PROBLEM TO WORK ON: List all lines of the data containing the word "color".

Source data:

▬▬▬

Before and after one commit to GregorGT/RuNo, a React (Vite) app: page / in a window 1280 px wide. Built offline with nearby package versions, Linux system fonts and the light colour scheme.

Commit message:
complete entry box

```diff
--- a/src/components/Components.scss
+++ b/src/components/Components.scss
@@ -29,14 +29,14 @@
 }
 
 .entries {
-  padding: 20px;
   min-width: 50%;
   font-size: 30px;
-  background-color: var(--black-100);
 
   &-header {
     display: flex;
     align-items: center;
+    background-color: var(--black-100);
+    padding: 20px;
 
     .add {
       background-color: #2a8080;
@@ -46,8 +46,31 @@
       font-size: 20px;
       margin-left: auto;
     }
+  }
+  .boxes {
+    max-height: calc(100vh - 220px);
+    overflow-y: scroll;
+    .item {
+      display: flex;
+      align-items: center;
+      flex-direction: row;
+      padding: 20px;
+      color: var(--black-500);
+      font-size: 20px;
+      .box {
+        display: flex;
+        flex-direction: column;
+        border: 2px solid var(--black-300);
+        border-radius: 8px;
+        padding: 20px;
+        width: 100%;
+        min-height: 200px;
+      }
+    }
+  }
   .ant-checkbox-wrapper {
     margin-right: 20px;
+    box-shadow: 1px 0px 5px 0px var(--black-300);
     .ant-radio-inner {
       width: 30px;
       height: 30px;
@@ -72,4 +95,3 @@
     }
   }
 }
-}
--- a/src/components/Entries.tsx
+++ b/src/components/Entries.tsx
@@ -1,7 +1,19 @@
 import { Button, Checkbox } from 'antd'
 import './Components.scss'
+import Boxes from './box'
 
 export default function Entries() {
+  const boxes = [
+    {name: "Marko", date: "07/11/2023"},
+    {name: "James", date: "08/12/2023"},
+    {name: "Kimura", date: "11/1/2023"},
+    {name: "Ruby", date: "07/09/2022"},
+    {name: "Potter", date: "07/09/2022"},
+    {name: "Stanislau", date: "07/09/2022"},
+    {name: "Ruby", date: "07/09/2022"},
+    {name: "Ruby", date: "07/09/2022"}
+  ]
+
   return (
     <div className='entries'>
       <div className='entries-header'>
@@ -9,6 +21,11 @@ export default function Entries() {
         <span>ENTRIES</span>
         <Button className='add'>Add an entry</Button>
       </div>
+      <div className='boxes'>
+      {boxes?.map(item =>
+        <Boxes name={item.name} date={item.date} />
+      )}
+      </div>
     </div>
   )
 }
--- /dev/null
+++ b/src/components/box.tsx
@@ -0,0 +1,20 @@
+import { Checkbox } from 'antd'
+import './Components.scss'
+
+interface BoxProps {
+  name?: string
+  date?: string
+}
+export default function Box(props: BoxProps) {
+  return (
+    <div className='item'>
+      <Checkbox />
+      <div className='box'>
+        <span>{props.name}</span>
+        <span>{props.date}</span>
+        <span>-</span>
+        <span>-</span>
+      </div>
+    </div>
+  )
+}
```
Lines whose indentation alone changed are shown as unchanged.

▬▬▬

RESULT FOR THIS TASK:
-  background-color: var(--black-100);
+    background-color: var(--black-100);
       background-color: #2a8080;
+      color: var(--black-500);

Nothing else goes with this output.